These experiences forced the hand of the indigenous people on the island to file a case against the Australian government under the United Nations Human Rights Committee (UNHCR) to save their home and for violating their human rights because of the government’s inadequate climate adaptation actions and reduction of carbon emissions. The committee ruled in their favor, thus setting a significant precedent for individuals to defend their rights against a government’s lack of climate action.9

As these impacts continue to negatively affect human rights, and concrete climate action from governments is non-existent or lacking, environmental human rights defenders (EHRDs) have been at the forefront of the climate crisis for decades.

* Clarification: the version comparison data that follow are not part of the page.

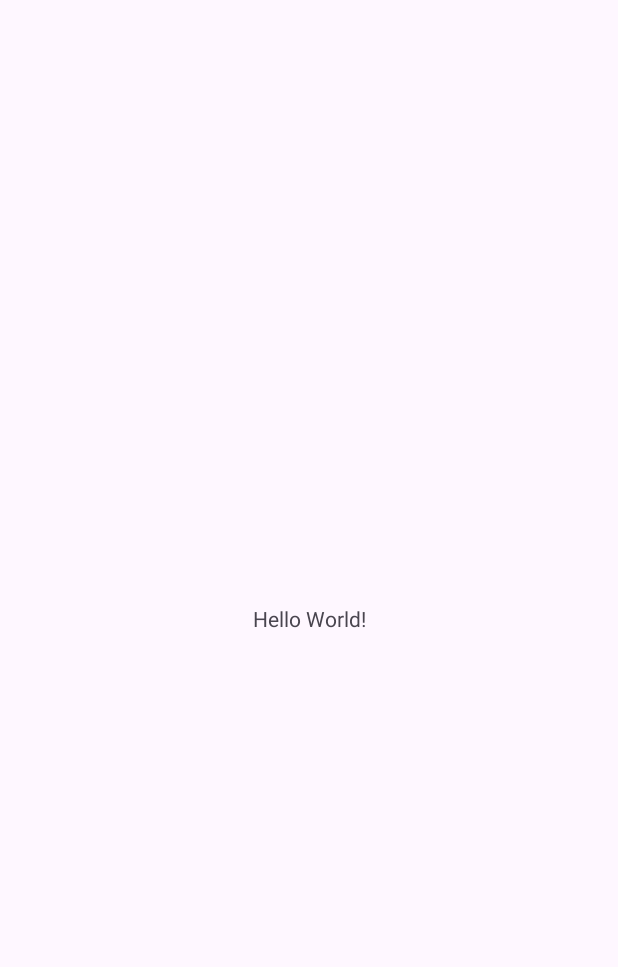
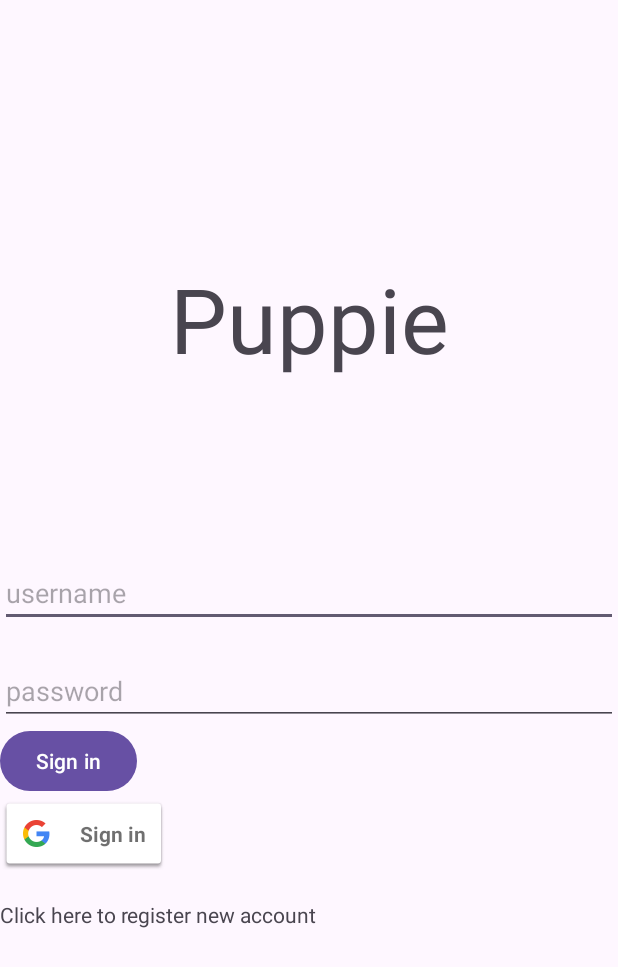
Before and after one commit to skrzynia/puppie2, an Android app: the screen it shows after launch (MainActivity), on a phone screen of 412 x 824 dp. Before the commit the part shown is almost empty. Shown: the top 967 px of the screen. Run offline under Robolectric (Android 15) with nearby library versions, the phone set to English and light mode, and no system bars.

Commit message:
Layouts added

```diff
--- a/app/build.gradle.kts
+++ b/app/build.gradle.kts
@@ -41,6 +41,7 @@ dependencies {
     implementation("androidx.appcompat:appcompat:1.6.1")
     implementation("com.google.android.material:material:1.10.0")
     implementation("androidx.constraintlayout:constraintlayout:2.1.4")
+    implementation ("com.google.android.gms:play-services-auth:20.7.0")
     testImplementation("junit:junit:4.13.2")
     androidTestImplementation("androidx.test.ext:junit:1.1.5")
     androidTestImplementation("androidx.test.espresso:espresso-core:3.5.1")
--- a/app/src/main/java/org/wit/puppie2/MainActivity.kt
+++ b/app/src/main/java/org/wit/puppie2/MainActivity.kt
@@ -6,6 +6,6 @@ import android.os.Bundle
 class MainActivity : AppCompatActivity() {
     override fun onCreate(savedInstanceState: Bundle?) {
         super.onCreate(savedInstanceState)
-        setContentView(R.layout.activity_main)
+        setContentView(R.layout.login_layout)
     }
 }
--- a/app/src/main/res/layout/activity_main.xml
+++ /dev/null
@@ -1,18 +0,0 @@
-<?xml version="1.0" encoding="utf-8"?>
-<androidx.constraintlayout.widget.ConstraintLayout xmlns:android="http://schemas.android.com/apk/res/android"
-    xmlns:app="http://schemas.android.com/apk/res-auto"
-    xmlns:tools="http://schemas.android.com/tools"
-    android:layout_width="match_parent"
-    android:layout_height="match_parent"
-    tools:context=".MainActivity">
-
-    <TextView
-        android:layout_width="wrap_content"
-        android:layout_height="wrap_content"
-        android:text="Hello World!"
-        app:layout_constraintBottom_toBottomOf="parent"
-        app:layout_constraintEnd_toEndOf="parent"
-        app:layout_constraintStart_toStartOf="parent"
-        app:layout_constraintTop_toTopOf="parent" />
-
-</androidx.constraintlayout.widget.ConstraintLayout>
--- /dev/null
+++ b/app/src/main/res/layout/login_layout.xml
@@ -0,0 +1,57 @@
+<?xml version="1.0" encoding="utf-8"?>
+<androidx.constraintlayout.widget.ConstraintLayout xmlns:android="http://schemas.android.com/apk/res/android"
+    xmlns:app="http://schemas.android.com/apk/res-auto"
+    xmlns:tools="http://schemas.android.com/tools"
+    android:layout_width="match_parent"
+    android:layout_height="match_parent"
+    tools:context=".MainActivity">
+
+    <TextView
+        android:id="@+id/app_name"
+        android:layout_width="wrap_content"
+        android:layout_height="wrap_content"
+        android:layout_marginBottom="400dp"
+        android:text="Puppie"
+        android:textSize="60sp"
+        app:layout_constraintBottom_toBottomOf="parent"
+        app:layout_constraintEnd_toEndOf="parent"
+        app:layout_constraintStart_toStartOf="parent"
+        app:layout_constraintTop_toTopOf="parent" />
+    <LinearLayout
+        android:layout_width="match_parent"
+        android:layout_height="wrap_content"
+        app:layout_constraintTop_toBottomOf="@+id/app_name"
+        android:orientation="vertical">
+
+        <EditText
+            android:id="@+id/app_username"
+            android:hint="username"
+            android:layout_marginTop="120dp"
+            android:layout_width="match_parent"
+            android:layout_height="wrap_content"/>
+        <EditText
+            android:id="@+id/app_password"
+            android:hint="password"
+            android:layout_marginTop="20dp"
+            android:layout_width="match_parent"
+            android:layout_height="wrap_content"/>
+        <Button
+            android:id="@+id/app_signinbtn"
+            android:text="Sign in"
+            android:layout_width="wrap_content"
+            android:layout_height="match_parent" />
+        <com.google.android.gms.common.SignInButton
+            android:id="@+id/sign_in_button"
+            android:layout_width="wrap_content"
+            android:layout_height="wrap_content" />
+        <TextView
+            android:id="@+id/app_registeracc"
+            android:text="Click here to register new account"
+            android:layout_marginTop="20dp"
+            android:layout_width="match_parent"
+            android:layout_height="match_parent"/>
+
+
+    </LinearLayout>
+
+</androidx.constraintlayout.widget.ConstraintLayout>
```
Also changed, not shown: app/src/main/res/layout/card_details_activity.xml (added, +50 -0 lines), app/src/main/res/layout/card_fragment_gallery.xml (added, +13 -0 lines), app/src/main/res/layout/card_placemark.xml (added, +56 -0 lines), app/src/main/res/layout/card_placemark2.xml (added, +65 -0 lines), app/src/main/res/layout/register_layout.xml (added, +55 -0 lines).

EHRDs are “individuals and groups who, in their personal or professional capacity and in a peaceful manner, strive to protect and promote human rights relating to the environment, including water, air, land, flora, and fauna.”10 Their meaningful environmental and social justice work has provided a better platform to raise awareness for the most impacted and ignored communities (as evidenced by the Torres Strait Islands case) and risks their lives to protect our natural environment from destructive and extractive operations.11,12 Because of this, EHRDs are among the most at-risk groups globally. They face stiff repression from state and non-state actors, including threats, smear campaigns, slander, and killings. In 2021, Frontline Defenders identified EHRDs in Asia and the Pacific as the most affected, with 247 cases of attacks, a pattern that persists today.

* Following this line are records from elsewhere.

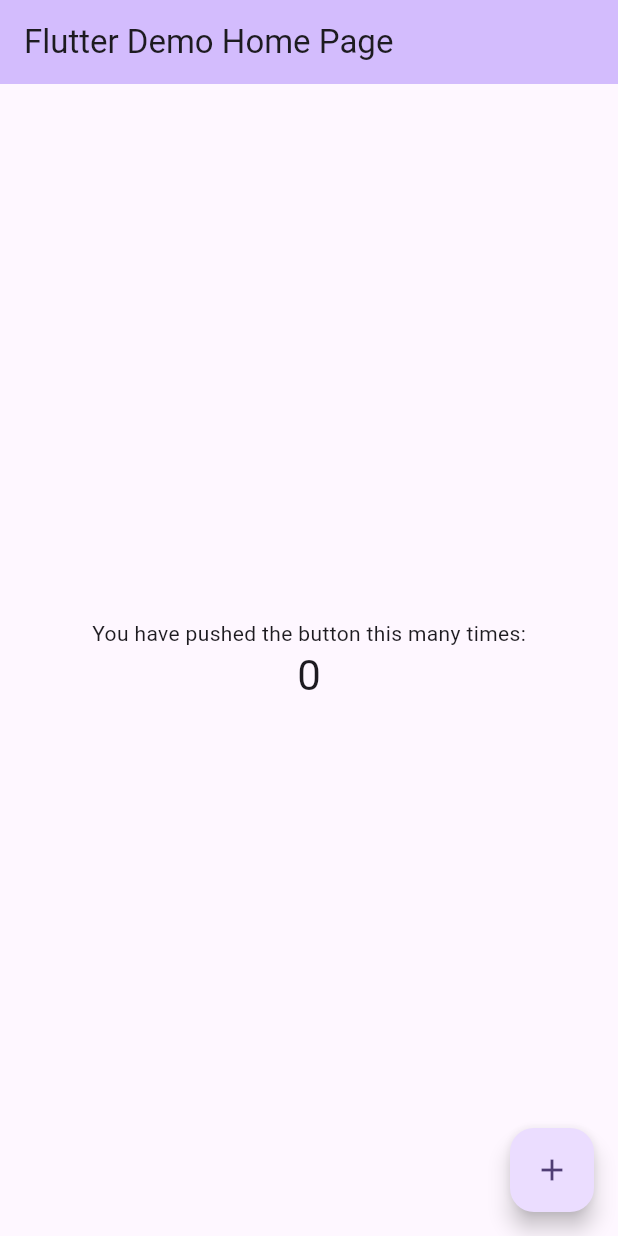
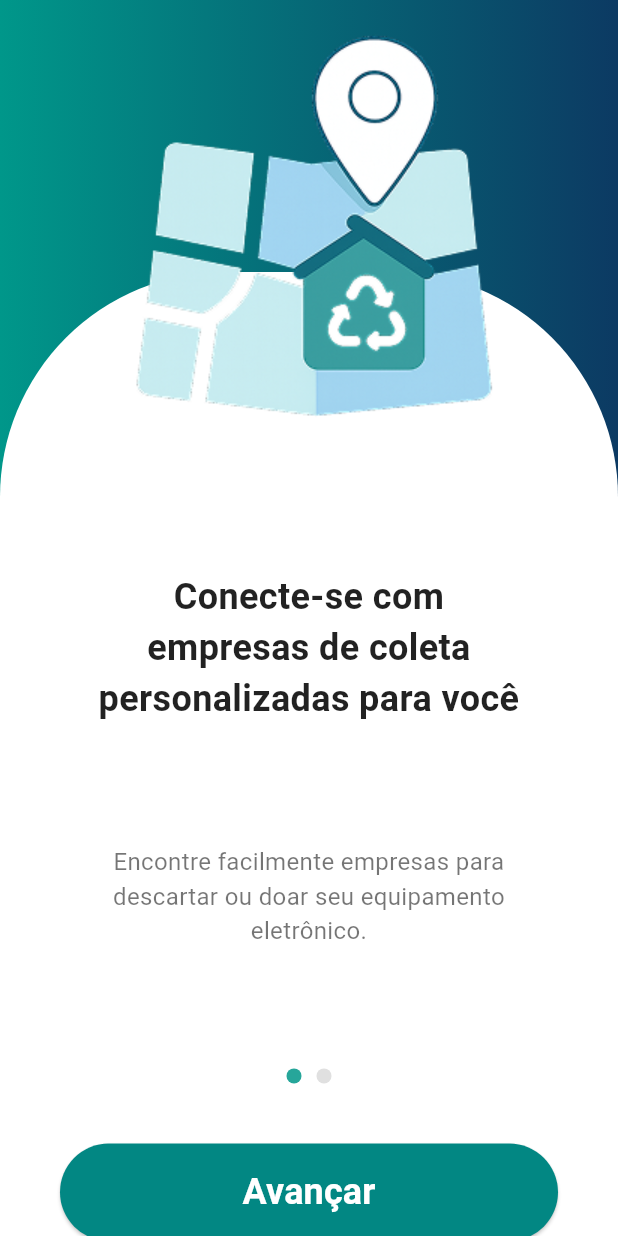
Before and after one commit to maltezzzz/app_ecocyclo, a Flutter app: the screen it shows after launch, on a phone screen of 412 x 824 dp. Run offline on Flutter 3.47's test engine with Material 3 defaults, Android fonts, the light colour scheme and no system bars; Roboto replaces fonts that are missing (Poppins).

Commit message:
Criada as telas informativas de boas vindas.

```diff
--- a/ecocyclo_app/lib/main.dart
+++ b/ecocyclo_app/lib/main.dart
@@ -1,4 +1,5 @@
 import 'package:flutter/material.dart';
+import 'screens/informativa_1.dart'; // corrige o nome do arquivo aqui
 
 void main() {
   runApp(const MyApp());
@@ -7,116 +8,16 @@ void main() {
 class MyApp extends StatelessWidget {
   const MyApp({super.key});
 
-  // This widget is the root of your application.
   @override
   Widget build(BuildContext context) {
     return MaterialApp(
+      debugShowCheckedModeBanner: false, // tira a faixa "debug"
       title: 'Flutter Demo',
       theme: ThemeData(
-        // This is the theme of your application.
-        //
-        // TRY THIS: Try running your application with "flutter run". You'll see
-        // the application has a purple toolbar. Then, without quitting the app,
-        // try changing the seedColor in the colorScheme below to Colors.green
-        // and then invoke "hot reload" (save your changes or press the "hot
-        // reload" button in a Flutter-supported IDE, or press "r" if you used
-        // the command line to start the app).
-        //
-        // Notice that the counter didn't reset back to zero; the application
-        // state is not lost during the reload. To reset the state, use hot
-        // restart instead.
-        //
-        // This works for code too, not just values: Most code changes can be
-        // tested with just a hot reload.
         colorScheme: ColorScheme.fromSeed(seedColor: Colors.deepPurple),
+        useMaterial3: true,
       ),
-      home: const MyHomePage(title: 'Flutter Demo Home Page'),
+      home: const OnboardingScreen(), // aqui você chama a sua página
     );
   }
 }
-
-class MyHomePage extends StatefulWidget {
-  const MyHomePage({super.key, required this.title});
-
-  // This widget is the home page of your application. It is stateful, meaning
-  // that it has a State object (defined below) that contains fields that affect
-  // how it looks.
-
-  // This class is the configuration for the state. It holds the values (in this
-  // case the title) provided by the parent (in this case the App widget) and
-  // used by the build method of the State. Fields in a Widget subclass are
-  // always marked "final".
-
-  final String title;
-
-  @override
-  State<MyHomePage> createState() => _MyHomePageState();
-}
-
-class _MyHomePageState extends State<MyHomePage> {
-  int _counter = 0;
-
-  void _incrementCounter() {
-    setState(() {
-      // This call to setState tells the Flutter framework that something has
-      // changed in this State, which causes it to rerun the build method below
-      // so that the display can reflect the updated values. If we changed
-      // _counter without calling setState(), then the build method would not be
-      // called again, and so nothing would appear to happen.
-      _counter++;
-    });
-  }
-
-  @override
-  Widget build(BuildContext context) {
-    // This method is rerun every time setState is called, for instance as done
-    // by the _incrementCounter method above.
-    //
-    // The Flutter framework has been optimized to make rerunning build methods
-    // fast, so that you can just rebuild anything that needs updating rather
-    // than having to individually change instances of widgets.
-    return Scaffold(
-      appBar: AppBar(
-        // TRY THIS: Try changing the color here to a specific color (to
-        // Colors.amber, perhaps?) and trigger a hot reload to see the AppBar
-        // change color while the other colors stay the same.
-        backgroundColor: Theme.of(context).colorScheme.inversePrimary,
-        // Here we take the value from the MyHomePage object that was created by
-        // the App.build method, and use it to set our appbar title.
-        title: Text(widget.title),
-      ),
-      body: Center(
-        // Center is a layout widget. It takes a single child and positions it
-        // in the middle of the parent.
-        child: Column(
-          // Column is also a layout widget. It takes a list of children and
-          // arranges them vertically. By default, it sizes itself to fit its
-          // children horizontally, and tries to be as tall as its parent.
-          //
-          // Column has various properties to control how it sizes itself and
-          // how it positions its children. Here we use mainAxisAlignment to
-          // center the children vertically; the main axis here is the vertical
-          // axis because Columns are vertical (the cross axis would be
-          // horizontal).
-          //
-          // TRY THIS: Invoke "debug painting" (choose the "Toggle Debug Paint"
-          // action in the IDE, or press "p" in the console), to see the
-          // wireframe for each widget.
-          mainAxisAlignment: MainAxisAlignment.center,
-          children: <Widget>[
-            const Text('You have pushed the button this many times:'),
-            Text(
-              '$_counter',
-              style: Theme.of(context).textTheme.headlineMedium,
-            ),
-          ],
-        ),
-      ),
-      floatingActionButton: FloatingActionButton(
-        onPressed: _incrementCounter,
-        tooltip: 'Increment',
-        child: const Icon(Icons.add),
-      ), // This trailing comma makes auto-formatting nicer for build methods.
-    );
-  }
-}
--- /dev/null
+++ b/ecocyclo_app/lib/screens/informativa_1.dart
@@ -0,0 +1,160 @@
+import 'package:flutter/material.dart';
+import 'informativa_2.dart'; // Importe a nova tela
+
+// A sua tela principal de Onboarding
+class OnboardingScreen extends StatelessWidget {
+  const OnboardingScreen({super.key});
+
+  @override
+  Widget build(BuildContext context) {
+    return Scaffold(
+      body: Stack(
+        clipBehavior: Clip.none,
+        children: [
+          // Gradiente de fundo
+          Container(
+            decoration: const BoxDecoration(
+              gradient: LinearGradient(
+                begin: Alignment.centerLeft, // Início do gradiente na esquerda
+                end: Alignment.centerRight, // Fim do gradiente na direita
+                colors: [
+                  Color(0xFF00978A), // Cor de início do gradiente
+                  Color(0xFF0C3A63), // Cor de fim do gradiente
+                ],
+              ),
+            ),
+          ),
+
+          // 1. O conteúdo da sua tela dentro de um Container arredondado (Parte Branca)
+          Align(
+            alignment: Alignment.bottomCenter,
+            child: Container(
+              height: MediaQuery.of(context).size.height * 0.78, // Aumentada a altura para ocupar mais espaço
+              decoration: const BoxDecoration(
+                color: Colors.white, // Fundo branco
+                borderRadius: BorderRadius.only(
+                  topLeft: Radius.circular(150.0), // Arredondamento ainda maior
+                  topRight: Radius.circular(150.0), // Arredondamento ainda maior
+                ),
+              ),
+              child: SingleChildScrollView(
+                child: SafeArea(
+                  child: Column(
+                    children: [
+                      const SizedBox(height: 200), // Este SizedBox já cria o espaço do topo.
+
+                      // Título principal
+                      const Padding(
+                        padding: EdgeInsets.symmetric(horizontal: 40.0),
+                        child: Text(
+                          'Conecte-se com\nempresas de coleta\npersonalizadas para você',
+                          textAlign: TextAlign.center,
+                          style: TextStyle(
+                            fontSize: 24,
+                            fontWeight: FontWeight.bold,
+                            color: Colors.black87,
+                          ),
+                        ),
+                      ),
+
+                      // Adicione um SizedBox aqui para mover o subtítulo para baixo
+                      const SizedBox(height: 80),
+
+                      // Subtítulo
+                      const Padding(
+                        padding: EdgeInsets.symmetric(horizontal: 40.0),
+                        child: Text(
+                          'Encontre facilmente empresas para\ndescartar ou doar seu equipamento\neletrônico.',
+                          textAlign: TextAlign.center,
+                          style: TextStyle(
+                            fontSize: 16,
+                            color: Colors.black54,
+                          ),
+                        ),
+                      ),
+
+                      // Volte este SizedBox para o valor original para manter a posição do botão
+                      const SizedBox(height: 80),
+
+                      // Indicadores de página
+                      Row(
+                        mainAxisAlignment: MainAxisAlignment.center,
+                        children: [
+                          Container(
+                            width: 10,
+                            height: 10,
+                            decoration: BoxDecoration(
+                              color: Colors.teal[400],
+                              shape: BoxShape.circle,
+                            ),
+                          ),
+                          const SizedBox(width: 10),
+                          Container(
+                            width: 10,
+                            height: 10,
+                            decoration: BoxDecoration(
+                              color: Colors.grey[300],
+                              shape: BoxShape.circle,
+                            ),
+                          ),
+                        ],
+                      ),
+
+                      const SizedBox(height: 20),
+
+                      // Botão "Avançar"
+                      Padding(
+                        padding: const EdgeInsets.symmetric(horizontal: 40.0, vertical: 20.0),
+                        child: SizedBox(
+                          width: 350.0,
+                          height: 65,
+                          child: ElevatedButton(
+                            onPressed: () {
+                              // Adicione a lógica de navegação aqui
+                              Navigator.push(
+                                context,
+                                MaterialPageRoute(
+                                  builder: (context) => const Informativa2Screen(),
+                                ),
+                              );
+                            },
+                            style: ElevatedButton.styleFrom(
+                              backgroundColor: const Color(0xFF028783),
+                              shape: RoundedRectangleBorder(
+                                borderRadius: BorderRadius.circular(32.5),
+                              ),
+                            ),
+                            child: const Text(
+                              'Avançar',
+                              style: TextStyle(
+                                fontSize: 24,
+                                fontWeight: FontWeight.bold,
+                                color: Colors.white,
+                                fontFamily: 'Poppins',
+                              ),
+                            ),
+                          ),
+                        ),
+                      ),
+                    ],
+                  ),
+                ),
+              ),
+            ),
+          ),
+
+          // 2. A imagem que fica entre as duas partes (sobre o verde e o branco)
+          Positioned(
+            top: -43.0, // Valor negativo para que a imagem suba para fora dos limites do Stack
+            left: 0,
+            right: 0,
+            child: Image.asset(
+              'assets/loc.png',
+              width: 300,
+            ),
+          ),
+        ],
+      ),
+    );
+  }
+}
--- a/ecocyclo_app/pubspec.yaml
+++ b/ecocyclo_app/pubspec.yaml
@@ -58,8 +58,9 @@ flutter:
   uses-material-design: true
 
   # To add assets to your application, add an assets section, like this:
-  # assets:
-  #   - images/a_dot_burr.jpeg
+  assets:
+    - assets/loc.png
+    - assets/graf.jpg
   #   - images/a_dot_ham.jpeg
 
   # An image asset can refer to one or more resolution-specific "variants", see
```
Also changed, not shown: ecocyclo_app/lib/screens/informativa_2.dart (added, +161 -0 lines), ecocyclo_app/assets/graf.jpg (added), ecocyclo_app/assets/loc.png (added).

In light of these events, during last year’s Conference of Parties 27 in Egypt, EHRDs from Asia, the Pacific, and other regions demanded that climate justice is central to a just transition.13 For them, climate justice must include: respecting and protecting their human rights, including the civil and political rights of defenders and their communities, and ensuring an enabling environment to continue their work peacefully. One concrete measure would be to have a regional policy that seeks greater protection of EHRDs.

The crucial work of environmental human rights defenders is more pivotal than ever as the world continues to breach more planetary boundaries, which pushes us to an inevitable ecological tipping point. We reiterate the calls to save our environment and protect and support defenders’ rights for a just transition. The collective fulfillment and enjoyment of our human rights and future generations are at stake. 

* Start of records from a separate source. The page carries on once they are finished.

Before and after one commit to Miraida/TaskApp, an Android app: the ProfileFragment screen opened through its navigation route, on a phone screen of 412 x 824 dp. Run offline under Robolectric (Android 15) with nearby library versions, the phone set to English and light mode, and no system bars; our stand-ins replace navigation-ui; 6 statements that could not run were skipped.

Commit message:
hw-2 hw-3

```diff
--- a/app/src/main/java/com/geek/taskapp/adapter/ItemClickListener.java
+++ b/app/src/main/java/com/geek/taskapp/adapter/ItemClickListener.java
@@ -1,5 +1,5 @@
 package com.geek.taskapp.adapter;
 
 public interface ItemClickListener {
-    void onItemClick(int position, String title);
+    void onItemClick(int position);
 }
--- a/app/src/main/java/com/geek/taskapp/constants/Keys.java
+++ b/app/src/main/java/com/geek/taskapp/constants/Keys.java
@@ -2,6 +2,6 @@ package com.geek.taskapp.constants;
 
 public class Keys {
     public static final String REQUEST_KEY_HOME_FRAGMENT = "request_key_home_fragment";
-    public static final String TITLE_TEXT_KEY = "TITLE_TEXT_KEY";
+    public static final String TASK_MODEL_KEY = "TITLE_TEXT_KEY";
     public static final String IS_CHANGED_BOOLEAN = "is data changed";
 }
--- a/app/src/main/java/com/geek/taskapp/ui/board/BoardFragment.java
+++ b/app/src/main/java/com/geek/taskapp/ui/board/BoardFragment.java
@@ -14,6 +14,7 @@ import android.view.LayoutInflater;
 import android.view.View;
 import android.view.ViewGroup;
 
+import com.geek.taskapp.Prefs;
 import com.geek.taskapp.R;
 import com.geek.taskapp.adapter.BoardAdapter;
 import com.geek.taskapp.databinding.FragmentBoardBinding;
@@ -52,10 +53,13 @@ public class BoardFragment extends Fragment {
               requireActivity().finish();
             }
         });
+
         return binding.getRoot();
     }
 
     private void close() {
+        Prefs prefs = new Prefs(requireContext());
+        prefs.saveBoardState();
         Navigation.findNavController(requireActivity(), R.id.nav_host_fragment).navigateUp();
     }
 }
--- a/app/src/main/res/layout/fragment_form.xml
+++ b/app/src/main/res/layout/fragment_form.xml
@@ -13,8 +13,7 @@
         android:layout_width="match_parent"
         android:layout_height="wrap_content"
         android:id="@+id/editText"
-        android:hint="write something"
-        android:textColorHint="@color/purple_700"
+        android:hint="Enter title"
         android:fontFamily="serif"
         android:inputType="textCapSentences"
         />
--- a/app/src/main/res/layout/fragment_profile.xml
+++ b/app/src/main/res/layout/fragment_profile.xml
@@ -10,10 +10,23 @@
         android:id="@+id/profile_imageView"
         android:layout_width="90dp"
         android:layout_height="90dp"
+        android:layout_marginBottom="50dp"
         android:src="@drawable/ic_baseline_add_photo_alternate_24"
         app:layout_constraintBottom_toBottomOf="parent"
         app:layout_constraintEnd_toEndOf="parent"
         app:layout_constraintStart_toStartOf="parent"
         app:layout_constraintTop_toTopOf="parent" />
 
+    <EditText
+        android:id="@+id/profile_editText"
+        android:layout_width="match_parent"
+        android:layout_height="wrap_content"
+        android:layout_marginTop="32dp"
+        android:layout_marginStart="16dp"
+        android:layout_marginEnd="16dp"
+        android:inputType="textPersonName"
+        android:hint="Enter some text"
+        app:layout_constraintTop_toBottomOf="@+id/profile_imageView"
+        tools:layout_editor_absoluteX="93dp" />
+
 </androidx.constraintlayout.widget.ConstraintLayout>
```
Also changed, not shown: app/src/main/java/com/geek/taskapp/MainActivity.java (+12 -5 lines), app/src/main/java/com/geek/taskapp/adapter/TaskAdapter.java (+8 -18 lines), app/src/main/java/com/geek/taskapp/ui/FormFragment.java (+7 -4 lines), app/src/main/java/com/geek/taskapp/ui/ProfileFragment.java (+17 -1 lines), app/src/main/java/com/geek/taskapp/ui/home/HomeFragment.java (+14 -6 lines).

We must be proactive rather than reactive; we want real and substantial actions now! No more false solutions! The world needs climate justice now!

1. United Nations Environment Programme. n.d. “Helping countries tackle climate change | Asia and the Pacific | UNEP.” UN Environment Programme. Accessed March 2, 2023.
2. Intergovernmental Panel on Climate Change. 2022. “Fact Sheets | Climate Change 2022: Impacts, Adaptation and Vulnerability.” IPCC.
3. Intergovernmental Panel on Climate Change. 2022. “Fact Sheets | Climate Change 2022: Impacts, Adaptation and Vulnerability.” IPCC.
4. Taylor, Lin, and Lisa Wang. 2023. “Pacific islanders head to Australia for jobs as climate fears grow.” Taipei Times.
5. Nabi, Ijaz. 2023. “Responding to Pakistan floods.” Brookings.
6. Haider, Mehtab, Asim YasinISLAMABAD, and Shehbaz Sharif. 2023. “Geneva conference: Donors pledge over $10.5bn for Pakistan.” The News International.
7. Canetti, Tom. 2023. “’Mass exodus on a biblical scale’: UN warns New York, London, Shanghai to be impacted by rising sea levels.” SBS.
8. Jenkins, Keira. 2022. “The Torres Strait Islanders fighting to save their homes from the rising tide.” SBS.
9. Office of the United Nations High Commissioner for Human Rights. 2022. “Australia violated Torres Strait Islanders’ rights to enjoy culture and family life, UN Committee finds.” OHCHR.
10. United Nations Environment Programme. n.d. “Who are environmental defenders? | UNEP.” UN Environment Programme. Accessed March 2, 2023.
11. Hale, Matthew. 2022. “The Critical Role of Environmental Rights Defenders—and the Risks They Face.” Freedom House.
12. Knox, John H. 2022. “Environmental human rights defenders (EHRDs): risking their today for our tomorrow.” Universal Rights Group.
13. United Nations Climate Change – Events. 2022. “Frontline Solutions to the Climate Crises: How communities adapt, respond, and fight Climate Change.” YouTube.